▸ **Exercise prompt**:
Nothing in the records should differ when you write them out again.

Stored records
· · ·

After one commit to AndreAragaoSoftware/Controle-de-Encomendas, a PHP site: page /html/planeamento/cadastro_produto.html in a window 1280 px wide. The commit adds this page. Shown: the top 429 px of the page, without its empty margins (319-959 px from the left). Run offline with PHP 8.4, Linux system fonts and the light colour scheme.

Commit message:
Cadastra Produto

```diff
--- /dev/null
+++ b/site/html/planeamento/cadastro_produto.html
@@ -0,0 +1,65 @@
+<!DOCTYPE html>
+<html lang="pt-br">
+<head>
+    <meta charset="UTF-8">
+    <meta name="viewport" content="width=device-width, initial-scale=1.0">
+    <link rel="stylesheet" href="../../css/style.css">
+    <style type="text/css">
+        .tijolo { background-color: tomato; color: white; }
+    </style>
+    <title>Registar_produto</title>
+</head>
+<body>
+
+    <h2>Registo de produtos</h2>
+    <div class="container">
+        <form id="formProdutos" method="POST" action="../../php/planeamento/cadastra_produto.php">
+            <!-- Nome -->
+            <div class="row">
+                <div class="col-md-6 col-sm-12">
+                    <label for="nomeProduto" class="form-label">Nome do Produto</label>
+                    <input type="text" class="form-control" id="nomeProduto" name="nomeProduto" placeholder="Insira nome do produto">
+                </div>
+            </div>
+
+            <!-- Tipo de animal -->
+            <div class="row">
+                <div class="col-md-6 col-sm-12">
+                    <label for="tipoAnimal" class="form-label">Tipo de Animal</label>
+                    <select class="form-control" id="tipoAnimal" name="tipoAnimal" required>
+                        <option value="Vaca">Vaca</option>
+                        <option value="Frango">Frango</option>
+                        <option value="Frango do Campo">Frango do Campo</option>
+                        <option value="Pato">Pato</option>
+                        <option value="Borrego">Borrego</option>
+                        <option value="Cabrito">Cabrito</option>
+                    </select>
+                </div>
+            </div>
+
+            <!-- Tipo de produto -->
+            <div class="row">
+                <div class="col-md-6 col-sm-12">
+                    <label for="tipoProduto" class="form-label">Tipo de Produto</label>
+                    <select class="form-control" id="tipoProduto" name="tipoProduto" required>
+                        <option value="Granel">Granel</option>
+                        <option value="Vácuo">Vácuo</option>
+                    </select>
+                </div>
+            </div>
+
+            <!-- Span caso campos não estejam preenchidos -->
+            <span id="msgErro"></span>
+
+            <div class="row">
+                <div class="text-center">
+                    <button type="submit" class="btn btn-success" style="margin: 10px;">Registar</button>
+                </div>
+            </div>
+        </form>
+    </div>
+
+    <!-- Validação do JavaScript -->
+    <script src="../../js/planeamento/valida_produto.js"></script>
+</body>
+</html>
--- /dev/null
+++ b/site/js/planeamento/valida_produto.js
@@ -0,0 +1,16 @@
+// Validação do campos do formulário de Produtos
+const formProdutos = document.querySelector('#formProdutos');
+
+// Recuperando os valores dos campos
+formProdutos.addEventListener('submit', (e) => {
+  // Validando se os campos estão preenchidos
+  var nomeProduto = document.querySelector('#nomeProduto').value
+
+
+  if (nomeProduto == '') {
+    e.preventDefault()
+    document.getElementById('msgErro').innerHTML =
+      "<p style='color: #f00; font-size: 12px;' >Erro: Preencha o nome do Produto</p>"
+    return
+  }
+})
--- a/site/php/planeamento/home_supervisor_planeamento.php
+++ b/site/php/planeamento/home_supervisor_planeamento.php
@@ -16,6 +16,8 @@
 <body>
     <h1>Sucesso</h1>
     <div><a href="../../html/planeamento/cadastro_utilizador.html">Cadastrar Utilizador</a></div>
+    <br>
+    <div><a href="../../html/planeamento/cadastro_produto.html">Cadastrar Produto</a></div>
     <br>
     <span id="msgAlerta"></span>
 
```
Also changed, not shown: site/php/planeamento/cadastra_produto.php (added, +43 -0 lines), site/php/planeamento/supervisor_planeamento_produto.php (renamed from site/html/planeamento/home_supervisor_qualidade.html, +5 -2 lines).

· · ·

▸ **Expected answer**:
After one commit to AndreAragaoSoftware/Controle-de-Encomendas, a PHP site: page /html/planeamento/cadastro_produto.html in a window 1280 px wide. The commit adds this page. Shown: the top 429 px of the page, without its empty margins (319-959 px from the left). Run offline with PHP 8.4, Linux system fonts and the light colour scheme.

Commit message:
Cadastra Produto

```diff
--- /dev/null
+++ b/site/html/planeamento/cadastro_produto.html
@@ -0,0 +1,65 @@
+<!DOCTYPE html>
+<html lang="pt-br">
+<head>
+    <meta charset="UTF-8">
+    <meta name="viewport" content="width=device-width, initial-scale=1.0">
+    <link rel="stylesheet" href="../../css/style.css">
+    <style type="text/css">
+        .tijolo { background-color: tomato; color: white; }
+    </style>
+    <title>Registar_produto</title>
+</head>
+<body>
+
+    <h2>Registo de produtos</h2>
+    <div class="container">
+        <form id="formProdutos" method="POST" action="../../php/planeamento/cadastra_produto.php">
+            <!-- Nome -->
+            <div class="row">
+                <div class="col-md-6 col-sm-12">
+                    <label for="nomeProduto" class="form-label">Nome do Produto</label>
+                    <input type="text" class="form-control" id="nomeProduto" name="nomeProduto" placeholder="Insira nome do produto">
+                </div>
+            </div>
+
+            <!-- Tipo de animal -->
+            <div class="row">
+                <div class="col-md-6 col-sm-12">
+                    <label for="tipoAnimal" class="form-label">Tipo de Animal</label>
+                    <select class="form-control" id="tipoAnimal" name="tipoAnimal" required>
+                        <option value="Vaca">Vaca</option>
+                        <option value="Frango">Frango</option>
+                        <option value="Frango do Campo">Frango do Campo</option>
+                        <option value="Pato">Pato</option>
+                        <option value="Borrego">Borrego</option>
+                        <option value="Cabrito">Cabrito</option>
+                    </select>
+                </div>
+            </div>
+
+            <!-- Tipo de produto -->
+            <div class="row">
+                <div class="col-md-6 col-sm-12">
+                    <label for="tipoProduto" class="form-label">Tipo de Produto</label>
+                    <select class="form-control" id="tipoProduto" name="tipoProduto" required>
+                        <option value="Granel">Granel</option>
+                        <option value="Vácuo">Vácuo</option>
+                    </select>
+                </div>
+            </div>
+
+            <!-- Span caso campos não estejam preenchidos -->
+            <span id="msgErro"></span>
+
+            <div class="row">
+                <div class="text-center">
+                    <button type="submit" class="btn btn-success" style="margin: 10px;">Registar</button>
+                </div>
+            </div>
+        </form>
+    </div>
+
+    <!-- Validação do JavaScript -->
+    <script src="../../js/planeamento/valida_produto.js"></script>
+</body>
+</html>
--- /dev/null
+++ b/site/js/planeamento/valida_produto.js
@@ -0,0 +1,16 @@
+// Validação do campos do formulário de Produtos
+const formProdutos = document.querySelector('#formProdutos');
+
+// Recuperando os valores dos campos
+formProdutos.addEventListener('submit', (e) => {
+  // Validando se os campos estão preenchidos
+  var nomeProduto = document.querySelector('#nomeProduto').value
+
+
+  if (nomeProduto == '') {
+    e.preventDefault()
+    document.getElementById('msgErro').innerHTML =
+      "<p style='color: #f00; font-size: 12px;' >Erro: Preencha o nome do Produto</p>"
+    return
+  }
+})
--- a/site/php/planeamento/home_supervisor_planeamento.php
+++ b/site/php/planeamento/home_supervisor_planeamento.php
@@ -16,6 +16,8 @@
 <body>
     <h1>Sucesso</h1>
     <div><a href="../../html/planeamento/cadastro_utilizador.html">Cadastrar Utilizador</a></div>
+    <br>
+    <div><a href="../../html/planeamento/cadastro_produto.html">Cadastrar Produto</a></div>
     <br>
     <span id="msgAlerta"></span>
 
```
Also changed, not shown: site/php/planeamento/cadastra_produto.php (added, +43 -0 lines), site/php/planeamento/supervisor_planeamento_produto.php (renamed from site/html/planeamento/home_supervisor_qualidade.html, +5 -2 lines).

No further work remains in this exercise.